either way, technically, is correct, and it's really an artificial difference owing mainly to accents and dialects of the english language; although it would be nice to find out how John himself might say his name. (probably the Brit way, yeah, but you never know.)

eld & bc: still haven't read I am Legend, so i can't really comment on the adaptation angle. however, one might hope from the fact that they actually used the book's title (rather than Vincent Price's Last Man on Earth or The Omega Man) that this will be a 'definitive' and more faithful adaptation.

Will Smith in the starring role, however, suggests otherwise (remember I, Robot?).

banzai cat said...

eldritch: Yeah but at least's it's no Spawn. Now that one gave me headache.

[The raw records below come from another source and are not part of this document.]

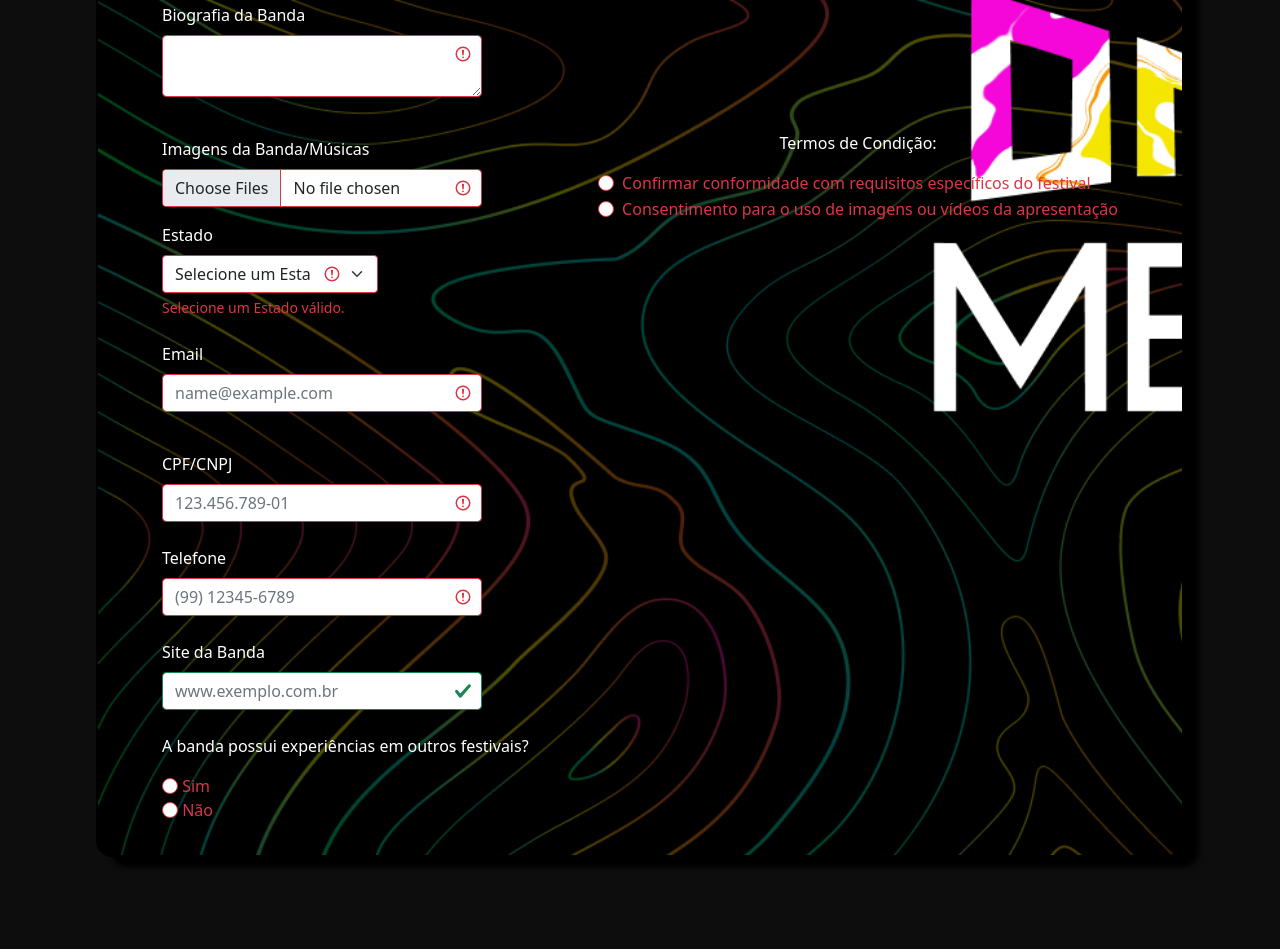
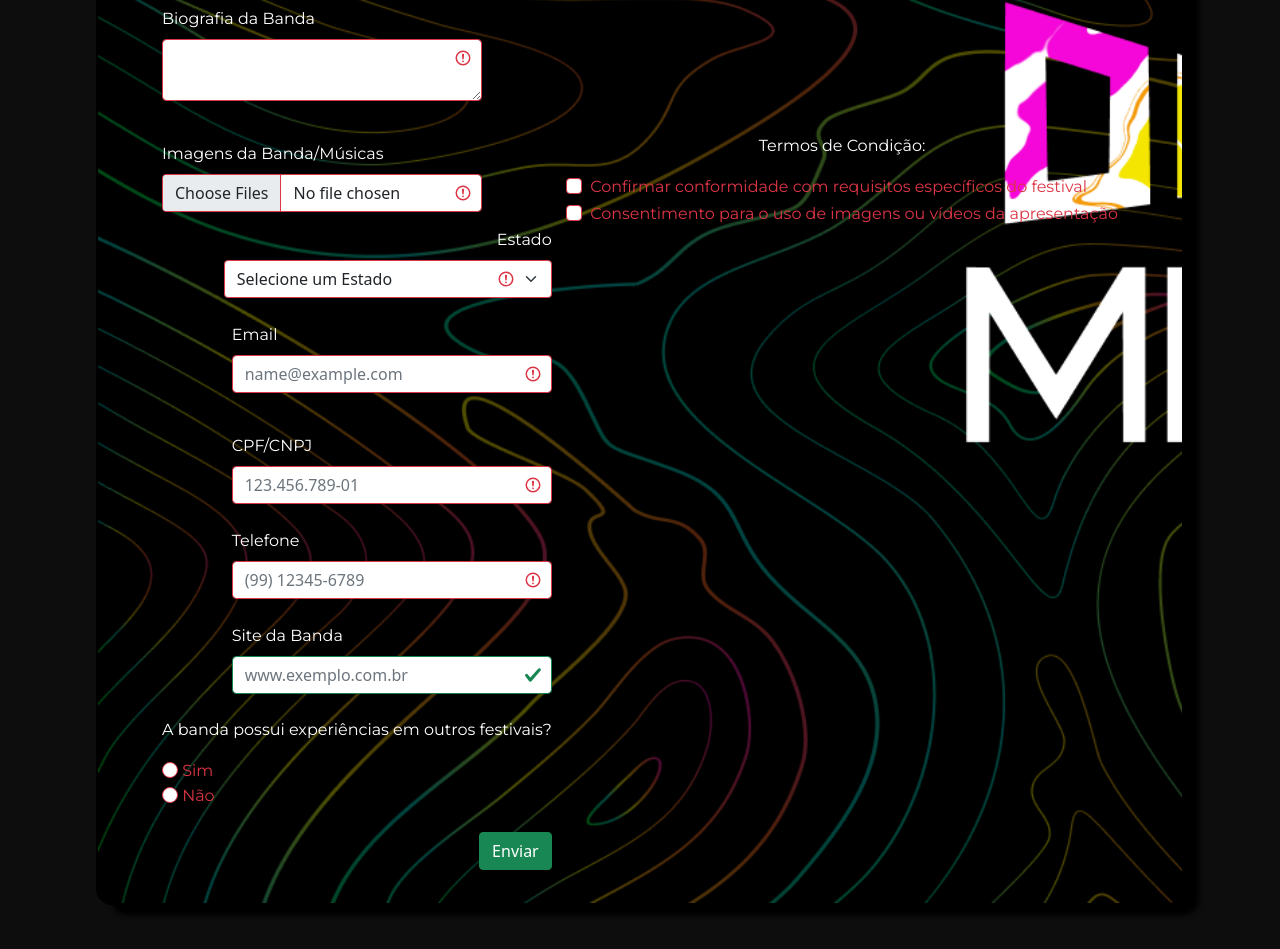
Before and after one commit to Lopeszl35/TrabalhoFinalFrontEnd, a plain HTML site: page index.html in a window 1280 px wide. Shown: the part 869-1818 px from the top of the page. Drawn offline with nearby package versions, Linux system fonts and the light colour scheme.

Commit message:
Atualizando Projeto Final do Semestre da Faculdade

```diff
--- a/assets/style.css
+++ b/assets/style.css
@@ -25,6 +25,10 @@ img {
     height: auto;
     border-radius: 6px;
     box-shadow: 5px 6px 20px #000;
+}
+
+.col-md-3 select {
+    width: 20.5rem;
 }
 
 .nav {
@@ -84,12 +88,16 @@ img {
     padding: 7px 0px 7px 0px;
 }
 
+.container__Section__2 {
+    display: flex;
+    flex-direction: column;
+    align-items: flex-end;
+}
+
 .container_label {
     color: #fff;
-}
-
-.col-md-3 select {
-    width: 13.5rem;
+    font-family: var(--texto-normal);
+    font-size: 16px;
 }
 
 .alinhar__nome {
@@ -105,3 +113,14 @@ img {
 .input_checkbox p {
     text-align: center;
 }
+
+.button__submit {
+    display: flex;
+    justify-content: flex-end;
+}
+
+.invalid__section {
+    display: none !important;
+    justify-content: flex-end !important;
+    overflow: hidden !important;
+}
--- a/index.html
+++ b/index.html
@@ -15,7 +15,7 @@
                   <a class="nav-link active" aria-current="page" href="#">Home</a>
                 </li>
                 <li class="nav-item">
-                  <a class="nav-link" href="#">Sobre o festival</a>
+                  <a class="nav-link" href="#">Sobre o Festival</a>
                 </li>
                 <li class="nav-item">
                   <a class="nav-link" href="#">Cadastrar Banda/Artista</a>
@@ -39,13 +39,13 @@
     <main class="container__main">
 
         <section class="container__Section_principal">
-            <form action="#" method="post" class="was-validated container__form">
-                <div>
+            <form action="#" method="post" class="was-validated container__form"><!--Inicio Formulário-->
+                <div><!--Inicio Section 1-->
                     <div class="col-md-4 alinhar__nome">
                         <label for="validationCustom01" class="form-label container_label">Nome da Banda/Artista</label>
                         <input type="text" class="form-control" id="bandaNome" required>
                         <div class="invalid-feedback">
-                            Entre com nome válido!
+                            Entre com um nome!
                         </div>
                     </div>
                     <br>
@@ -83,13 +83,13 @@
                 <div class="input_checkbox"><!-- Inicio dos Termos de condição-->
                     <p class="container_label">Termos de Condição:</p>
                     <div class="form-check">
-                        <input class="form-check-input" type="radio" name="termos" id="termosAceitos" required>
+                        <input class="form-check-input" type="checkbox" name="termos" id="termosAceitos" required>
                         <label class="form-check-label container_label" for="termosAceitos">
                             Confirmar conformidade com requisitos específicos do festival
                         </label>
                     </div>
                     <div class="form-check">
-                        <input class="form-check-input" type="radio" name="termos" id="termosRecusados" required>
+                        <input class="form-check-input" type="checkbox" name="termos" id="termosRecusados" required>
                         <label class="form-check-label container_label" for="termosRecusados">
                             Consentimento para o uso de imagens ou vídeos da apresentação
                         </label>
@@ -99,7 +99,7 @@
                     </div>
                 </div><!--Fim dos Termos de Condição-->
 
-                <div><!--Inicio da Section2-->
+                <div class="container__Section__2"><!--Inicio da Section2-->
                     <div class="col-md-3 alinhar__nome">
                         <label for="validationCustom04" class="form-label container_label">Estado</label>
                         <select class="form-select" id="validationCustom04" required>
@@ -109,7 +109,7 @@
                           <option value="1">Goiáis</option>
                           <option value="1">Rio de Janeiro</option>
                         </select>
-                        <div class="invalid-feedback">
+                        <div class="invalid-feedback invalid__section">
                           Selecione um Estado válido.
                         </div>
                     </div>
@@ -133,7 +133,7 @@
                     </div>
                     <br>
 
-                    <div>
+                    <div class="site_banda">
                         <label for="site" class="form-label container_label">Site da Banda</label>
                         <input type="url" class="form-control" id="site" name="site" placeholder="www.exemplo.com.br">
                     </div>
@@ -142,21 +142,25 @@
                     <div class="input_checkbox">
                         <p class="container_label">A banda possui experiências em outros festivais?</p>
                         <div>
-                            <input class="form-check-input" type="radio" name="radio1" id="radio1" required>
+                            <input class="form-check-input" type="radio" name="experiencias" id="radio1" required>
                             <label class="form-check-label container_label" for="flexRadioDefault1">
                                 Sim
                             </label>
                         </div>
 
-                    </div>
-                    <div class="input_checkbox">
                         <div>
-                            <input class="form-check-input" type="radio" name="radio2" id="radio2" required>
+                            <input class="form-check-input" type="radio" name="experiencias" id="radio2" required>
                             <label class="form-check-label container_label" for="flexRadioDefault2">
                                 Não
                             </label>
                         </div>
                     </div>
+                    <br>
+
+                    <div class="button__submit">
+                        <button type="submit" class="btn btn-success">Enviar</button>
+                    </div>
+
                 </div><!--Fim da section2-->
             </form>
 
@@ -168,6 +172,6 @@
 
         </div>
     </footer>
-
+<script src="JavaScript/validForm.js"></script>
 </body>
 </html>
```
Also changed, not shown: JavaScript/validForm.js (added).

skinny: Oy, that's another movie that surprised me. I've been seeing snippets of I, Robot on cable and it actually looks interesting. But then again, I heard it was an Alex Proyas movie with an Isaac Asimov facade so mebbe I shouldn't have been so harsh on the movie.

skinnyblackcladdink said...

eld: it completely slipped my mind, but mentioning Constantine was more than just coincidence. Francis Lawrence who directed that flick is also directing I am Legend

skinnyblackcladdink said...

bc: the movie I, Robot was nowhere near the Asimov story, by all accounts, though i've yet to read the short.

still, i'm a fan of Proyas, and i enjoyed the movie immensely, despite it's overt cinematic logic (which tends to be at odds with anything based on reality).

one last addendum re:the new I am Legend movie. from the evidence on the net, it looks to be a re-make of the movie series based on the book, rather than an adaptation of the book itself. given that it's Lawrence at the helm, it looks to be another complete 're-imagining' of the concept, so purists will almost definitely have something to bitch about when it comes out.

Der Fuhrer said...

Is Requiem available at FB?

skinnyblackcladdink said...

df: yup. last saw a copy at FB rockwell